Where does the time go? There’s no shortage of demands on our attention. Busy lives, family needs, demanding jobs, social activities, and personal interests fill our waking moments. It’s easy to get caught up in “the daily grind” and then fall into habits of living that conceal a harsh reality: our life is passing by.
It’s inspiring to feel a desire to carve out a niche, to make a name for yourself, or to build your own empire. But don’t let the focus on the future or the demands of the daily grind steal your life. The sobering epiphany that you’re missing out on the moments of your life is all too common and many people come to this realization, with a twinge of regret, in middle age or later life. These twinges serve as reminders to make the most of the moments of your life, to come back to the present and to be here, now; at least some of the time.

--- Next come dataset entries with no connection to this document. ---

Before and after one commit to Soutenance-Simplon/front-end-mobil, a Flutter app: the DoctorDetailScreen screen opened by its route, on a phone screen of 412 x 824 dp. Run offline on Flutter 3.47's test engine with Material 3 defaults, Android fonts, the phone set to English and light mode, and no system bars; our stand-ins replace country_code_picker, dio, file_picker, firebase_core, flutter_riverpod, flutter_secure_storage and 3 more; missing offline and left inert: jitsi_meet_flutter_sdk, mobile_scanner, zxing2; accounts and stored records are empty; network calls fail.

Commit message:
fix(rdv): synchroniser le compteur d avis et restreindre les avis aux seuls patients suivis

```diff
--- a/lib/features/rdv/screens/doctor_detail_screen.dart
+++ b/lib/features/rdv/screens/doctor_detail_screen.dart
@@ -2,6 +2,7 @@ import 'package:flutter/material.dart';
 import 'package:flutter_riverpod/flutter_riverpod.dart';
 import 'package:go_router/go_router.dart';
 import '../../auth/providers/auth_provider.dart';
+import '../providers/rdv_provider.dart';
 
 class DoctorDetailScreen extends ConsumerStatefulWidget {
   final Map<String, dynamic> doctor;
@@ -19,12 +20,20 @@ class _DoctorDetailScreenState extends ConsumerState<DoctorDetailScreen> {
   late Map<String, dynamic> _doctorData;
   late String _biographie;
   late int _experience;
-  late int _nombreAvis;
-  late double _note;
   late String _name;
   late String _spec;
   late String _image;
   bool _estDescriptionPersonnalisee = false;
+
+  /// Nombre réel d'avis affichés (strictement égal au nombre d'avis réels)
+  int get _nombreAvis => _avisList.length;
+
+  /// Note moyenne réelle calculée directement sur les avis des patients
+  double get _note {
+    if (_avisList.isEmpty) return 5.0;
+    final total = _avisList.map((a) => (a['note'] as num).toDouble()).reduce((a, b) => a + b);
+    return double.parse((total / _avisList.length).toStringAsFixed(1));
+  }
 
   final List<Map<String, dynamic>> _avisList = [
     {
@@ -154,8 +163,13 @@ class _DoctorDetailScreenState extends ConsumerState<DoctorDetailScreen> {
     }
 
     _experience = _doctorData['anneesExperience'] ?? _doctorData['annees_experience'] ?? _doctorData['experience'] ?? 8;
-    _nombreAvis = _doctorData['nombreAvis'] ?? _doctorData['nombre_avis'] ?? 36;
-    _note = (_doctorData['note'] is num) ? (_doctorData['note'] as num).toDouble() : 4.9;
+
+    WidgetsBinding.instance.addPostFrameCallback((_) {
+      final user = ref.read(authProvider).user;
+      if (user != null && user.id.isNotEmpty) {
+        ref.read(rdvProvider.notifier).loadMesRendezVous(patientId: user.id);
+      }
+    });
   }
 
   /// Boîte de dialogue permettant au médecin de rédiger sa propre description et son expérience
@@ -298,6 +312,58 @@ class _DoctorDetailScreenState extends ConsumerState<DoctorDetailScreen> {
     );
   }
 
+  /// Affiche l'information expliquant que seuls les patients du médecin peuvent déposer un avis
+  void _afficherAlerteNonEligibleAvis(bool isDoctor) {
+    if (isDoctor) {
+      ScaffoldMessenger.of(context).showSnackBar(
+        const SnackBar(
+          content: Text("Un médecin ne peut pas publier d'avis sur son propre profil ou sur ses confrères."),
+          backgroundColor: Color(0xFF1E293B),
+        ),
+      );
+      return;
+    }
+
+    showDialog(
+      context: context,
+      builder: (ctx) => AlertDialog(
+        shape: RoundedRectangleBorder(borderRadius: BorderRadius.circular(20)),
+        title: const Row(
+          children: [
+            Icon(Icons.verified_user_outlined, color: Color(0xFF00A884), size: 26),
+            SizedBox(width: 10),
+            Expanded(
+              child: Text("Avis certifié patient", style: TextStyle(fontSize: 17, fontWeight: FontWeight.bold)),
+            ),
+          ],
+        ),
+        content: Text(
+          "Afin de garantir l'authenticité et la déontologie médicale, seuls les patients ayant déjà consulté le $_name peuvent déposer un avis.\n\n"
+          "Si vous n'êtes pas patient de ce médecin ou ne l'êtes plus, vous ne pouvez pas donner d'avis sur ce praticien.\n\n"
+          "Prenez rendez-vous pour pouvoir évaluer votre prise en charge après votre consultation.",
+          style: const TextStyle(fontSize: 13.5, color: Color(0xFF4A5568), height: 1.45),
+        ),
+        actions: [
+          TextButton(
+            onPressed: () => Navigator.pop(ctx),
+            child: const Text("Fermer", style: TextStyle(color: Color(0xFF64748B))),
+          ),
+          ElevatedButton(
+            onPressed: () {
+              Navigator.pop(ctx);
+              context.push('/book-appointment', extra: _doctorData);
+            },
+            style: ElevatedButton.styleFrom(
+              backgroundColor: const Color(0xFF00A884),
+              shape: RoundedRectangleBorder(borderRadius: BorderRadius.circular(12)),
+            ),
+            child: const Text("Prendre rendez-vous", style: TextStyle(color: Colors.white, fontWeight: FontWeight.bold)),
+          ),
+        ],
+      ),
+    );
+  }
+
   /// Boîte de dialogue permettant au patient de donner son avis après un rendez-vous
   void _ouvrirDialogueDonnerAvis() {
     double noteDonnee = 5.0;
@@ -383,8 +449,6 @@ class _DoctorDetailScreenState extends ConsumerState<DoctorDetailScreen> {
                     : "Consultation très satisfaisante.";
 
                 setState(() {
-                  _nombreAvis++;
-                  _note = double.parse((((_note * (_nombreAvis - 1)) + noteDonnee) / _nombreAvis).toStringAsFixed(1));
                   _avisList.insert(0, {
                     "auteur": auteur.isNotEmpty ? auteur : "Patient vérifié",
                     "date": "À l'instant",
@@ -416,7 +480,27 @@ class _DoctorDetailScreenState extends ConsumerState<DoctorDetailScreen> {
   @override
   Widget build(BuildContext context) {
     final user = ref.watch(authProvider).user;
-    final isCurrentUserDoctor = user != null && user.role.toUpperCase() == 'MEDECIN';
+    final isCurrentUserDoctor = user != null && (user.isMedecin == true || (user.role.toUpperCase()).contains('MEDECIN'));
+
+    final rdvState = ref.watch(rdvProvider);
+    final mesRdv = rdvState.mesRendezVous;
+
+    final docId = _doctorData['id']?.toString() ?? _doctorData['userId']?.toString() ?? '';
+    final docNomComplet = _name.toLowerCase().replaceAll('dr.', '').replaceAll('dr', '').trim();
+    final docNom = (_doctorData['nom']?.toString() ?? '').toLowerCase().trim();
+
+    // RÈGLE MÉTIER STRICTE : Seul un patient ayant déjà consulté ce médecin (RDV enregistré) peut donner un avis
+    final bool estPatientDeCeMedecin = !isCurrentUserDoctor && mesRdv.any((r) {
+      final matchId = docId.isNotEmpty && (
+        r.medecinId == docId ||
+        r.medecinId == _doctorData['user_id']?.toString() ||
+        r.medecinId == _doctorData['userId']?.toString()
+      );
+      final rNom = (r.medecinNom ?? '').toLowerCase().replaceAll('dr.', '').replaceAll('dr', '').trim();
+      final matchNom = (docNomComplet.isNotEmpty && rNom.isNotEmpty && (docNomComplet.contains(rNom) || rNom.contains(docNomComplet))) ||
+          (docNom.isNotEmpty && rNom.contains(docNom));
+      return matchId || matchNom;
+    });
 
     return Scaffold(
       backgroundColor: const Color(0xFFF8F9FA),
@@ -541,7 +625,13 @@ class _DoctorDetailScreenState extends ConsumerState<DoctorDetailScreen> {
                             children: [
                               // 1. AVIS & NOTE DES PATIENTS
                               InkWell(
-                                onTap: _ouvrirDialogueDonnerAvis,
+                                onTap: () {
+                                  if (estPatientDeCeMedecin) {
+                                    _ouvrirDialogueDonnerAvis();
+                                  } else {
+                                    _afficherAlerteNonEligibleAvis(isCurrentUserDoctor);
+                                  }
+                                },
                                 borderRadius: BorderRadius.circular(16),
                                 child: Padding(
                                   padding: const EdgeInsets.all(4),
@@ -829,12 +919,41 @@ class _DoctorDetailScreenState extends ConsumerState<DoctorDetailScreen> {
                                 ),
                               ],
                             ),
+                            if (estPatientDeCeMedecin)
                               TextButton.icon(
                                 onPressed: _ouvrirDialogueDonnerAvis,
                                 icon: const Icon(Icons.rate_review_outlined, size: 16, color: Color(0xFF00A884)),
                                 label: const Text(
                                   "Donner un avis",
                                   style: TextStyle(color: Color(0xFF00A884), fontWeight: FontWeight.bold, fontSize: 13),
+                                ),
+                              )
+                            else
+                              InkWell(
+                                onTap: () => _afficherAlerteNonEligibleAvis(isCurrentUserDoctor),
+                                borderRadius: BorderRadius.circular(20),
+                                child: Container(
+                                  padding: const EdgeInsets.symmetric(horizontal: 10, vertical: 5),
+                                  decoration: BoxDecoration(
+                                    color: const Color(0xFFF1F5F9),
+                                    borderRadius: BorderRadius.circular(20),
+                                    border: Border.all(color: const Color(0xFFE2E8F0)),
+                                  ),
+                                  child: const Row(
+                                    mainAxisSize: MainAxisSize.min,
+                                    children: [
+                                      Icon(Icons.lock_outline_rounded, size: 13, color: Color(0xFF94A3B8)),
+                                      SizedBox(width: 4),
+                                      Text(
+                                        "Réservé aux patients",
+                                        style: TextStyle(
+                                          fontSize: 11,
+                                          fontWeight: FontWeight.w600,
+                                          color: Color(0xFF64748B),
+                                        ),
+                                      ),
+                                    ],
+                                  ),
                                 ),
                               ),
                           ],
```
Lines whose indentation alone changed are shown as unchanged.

Eckharte Tolle’s “The Power of Now” extols the benefits of living in the present. Perhaps 99% of stress in life has nothing to do with the immediate moment. We agonize over past transgressions or injustices and worry about future potential catastrophes. It’s no wonder so many people long to get away from it all and fantasize about a life free of obligation. They’re really trying to escape from the stress inside, which, unfortunately, often travels with them.
The present moment is beautiful in its simplicity and challenging in its opportunity. The beauty of the present moment is that it requires very little of you. You typically don’t have to do anything, other than breathe, at any given moment in life. For most moments in life, you don’t have to pay any bill, answer any call, or perform any duty at that instant.
The challenge of the present moment is that it asks everything of you. You get the most out of the present when you give your all to it. You get rewarded with the fullness of life when you turn all of your attention, all of your interest, all of your spirit over to the present.
The most common practices for being present come from spiritual disciplines, especially those from the east, including, meditation, yoga, and now the emergence of "mindfulness" in the west.
Living in the present is not an achievement, it is a practice. A Perfect Present is an ebook I've compiled of 21 tips to help be present in your own life. Please enjoy it free, in both .pdf and pub formats, for a limited time, as my gift to you:
Photo, Prose, and Recital © Nick LeForce
All Rights Reserved
Do you have practices for bringing yourself back into the present? If so, what do you do?
Please share your thoughts and ideas in the comments below: